The band wanted to play an encore but as they overran by twenty minutes, they were threatened with jail. Freddie in particular had little desire to be hauled away in a white leotard, so duly compiled. The host of the event, English music presenter Bob Harris, was given the unenviable task of informing the massive crowd that the show was over despite audience cries of “We want Queen!”. 

Despite the audience knowing the show was over they still chanted “why are we waiting?”. Not long after the police turned off the main power feed to the park forcing hundreds of thousands of people to make their own way out in sheer darkness. Their reasoning was that it was the only way to “control” such a large number of people with many of whom had been rowdy throughout the day. 

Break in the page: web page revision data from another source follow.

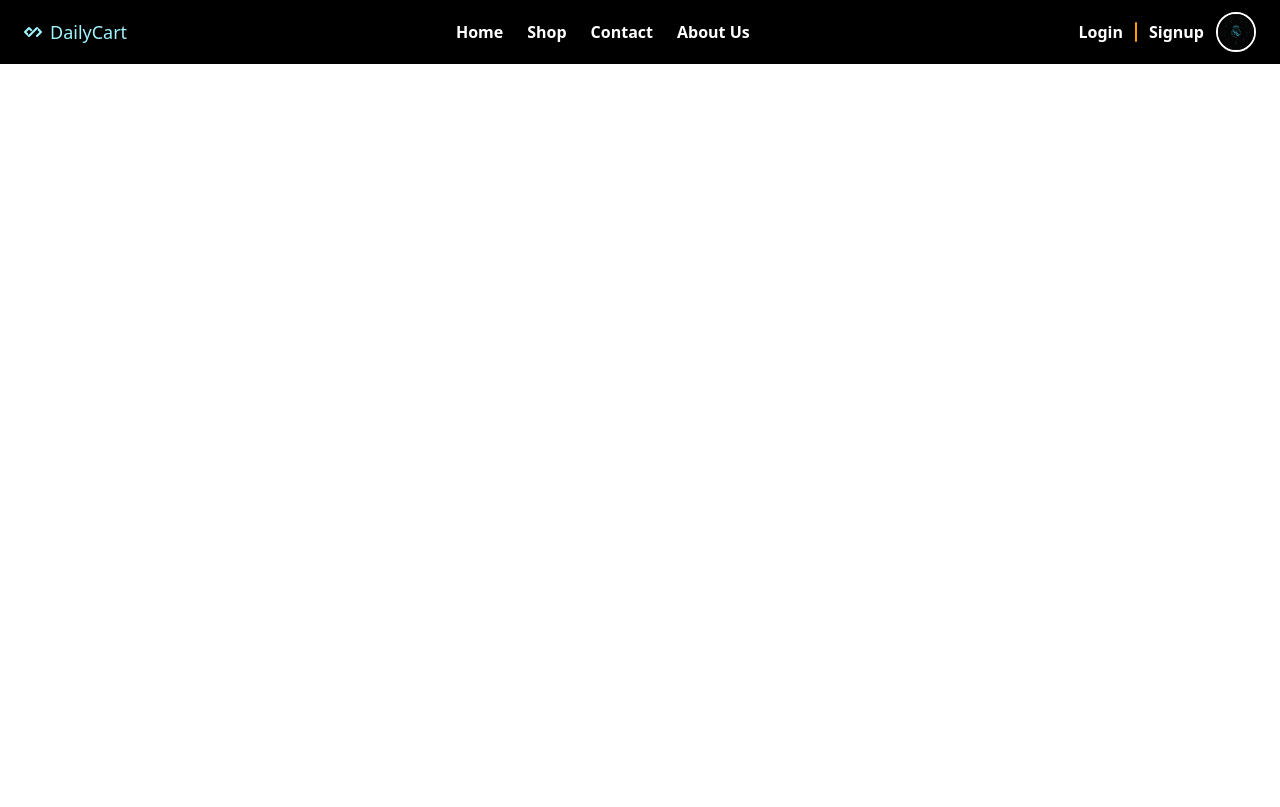
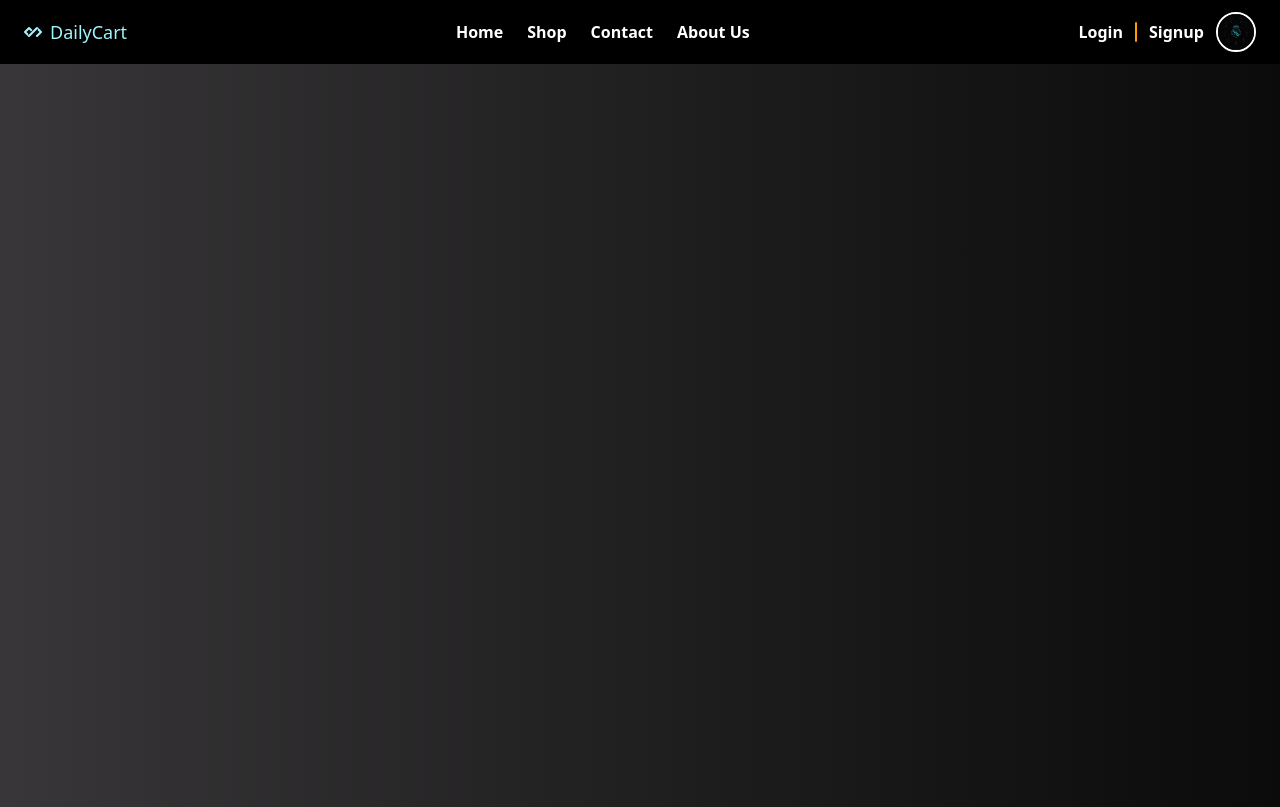
Before and after one commit to sethi-07/DailyCart, a React (Vite) app: page / in a window 1280 px wide. Built offline with nearby package versions, Linux system fonts and the light colour scheme.

Commit message:
Banner addition

```diff
--- /dev/null
+++ b/src/Components/Banner.jsx
@@ -0,0 +1,11 @@
+import React from 'react'
+
+const Banner = () => {
+  return (
+    <div className='w-full flex items-centre justify-center min-h-[743px] bg-linear-to-r from-[#383638] to-[#0b0b0b]'>
+      <div className="max-w-7xl mx-auto w-full px-4"></div>
+    </div>
+  )
+}
+
+export default Banner
--- a/src/Components/Navbar.jsx
+++ b/src/Components/Navbar.jsx
@@ -30,7 +30,7 @@ const Navbar = () => {
   return (
     <NavLink
       to={item?.link}
-      className={`hover:text-blue-900 transition-colors ${className}`}
+      className={`hover:text-cyan-200 transition-colors ${className}`}
     >
       {item?.page}
     </NavLink>
@@ -73,7 +73,7 @@ const Navbar = () => {
         <NavItems
           key={item.page}
           item={item}
-          className="hover:text-blue-900"
+          className="hover:text-cyan-400"
         />
       ))}
     </nav>
--- a/src/Pages/Home/Home.jsx
+++ b/src/Pages/Home/Home.jsx
@@ -1,10 +1,12 @@
 import React from 'react'
 import Navbar from '../../Components/Navbar'
+import Banner from '../../Components/Banner'
 
 const Home = () => {
   return (
     <>
     <Navbar />
+    <Banner />
     </>
   )
 }
```
Also changed, not shown: nat.jpg (added).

A year after the show in 1977, Brian reminisced about the day in an interview with Capital Radio; "It had a great sunny day for it, and everyone had a good time. There were still altercations on the day, and there was a big thing with the powers that be because they wouldn't let us go on and do the encore, about which we were very upset, having worked up for months and prepared for all that. They got very frightened because there were 150,000 people in Hyde Park in the dark, and they thought they were going to get out of hand. But in fact, there was no possible danger happening at all. Everyone was peaceful and having a good time."

The whole show was filmed, and Roger stated in the Official Queen Fan Club Magazine in the Autumn edition of 1976 that “there should be a film of the Hyde Park show on TV soon”. However, just one song out of the entire eighty minutes show (“Sweet Lady”) was aired on the BBC’s The Old Grey Whistle Test. The song aired alongside an interview with Brian speaking to Bob Harris. Fortunately, over the years, the full pro-shot video has been leaked to fans and collectors albeit in a bad quality. The head of the Official Queen Fan Club Magazine, Jacky Smith said in 2001 that “the quality is very very bad, and they cannot 'rescue' it as it was filmed on 16mm and not stored properly.” It doesn’t help the fact that the footage was shot on video but stored on 16mm film. Despite this, several songs and excerpt of others have been shown on TV and in documentaries over the years in extremely good quality. But the chances of this concert getting fully released is deemed doubtful because it’s likely that a lot of this footage hasn’t survived. 

Even 43 years later, the band still think highly of their show at Hyde Park and is amongst some of the band’s most memorable shows ever played. This show is one of their highest attendances and it was by far the biggest the band played in the entire decade.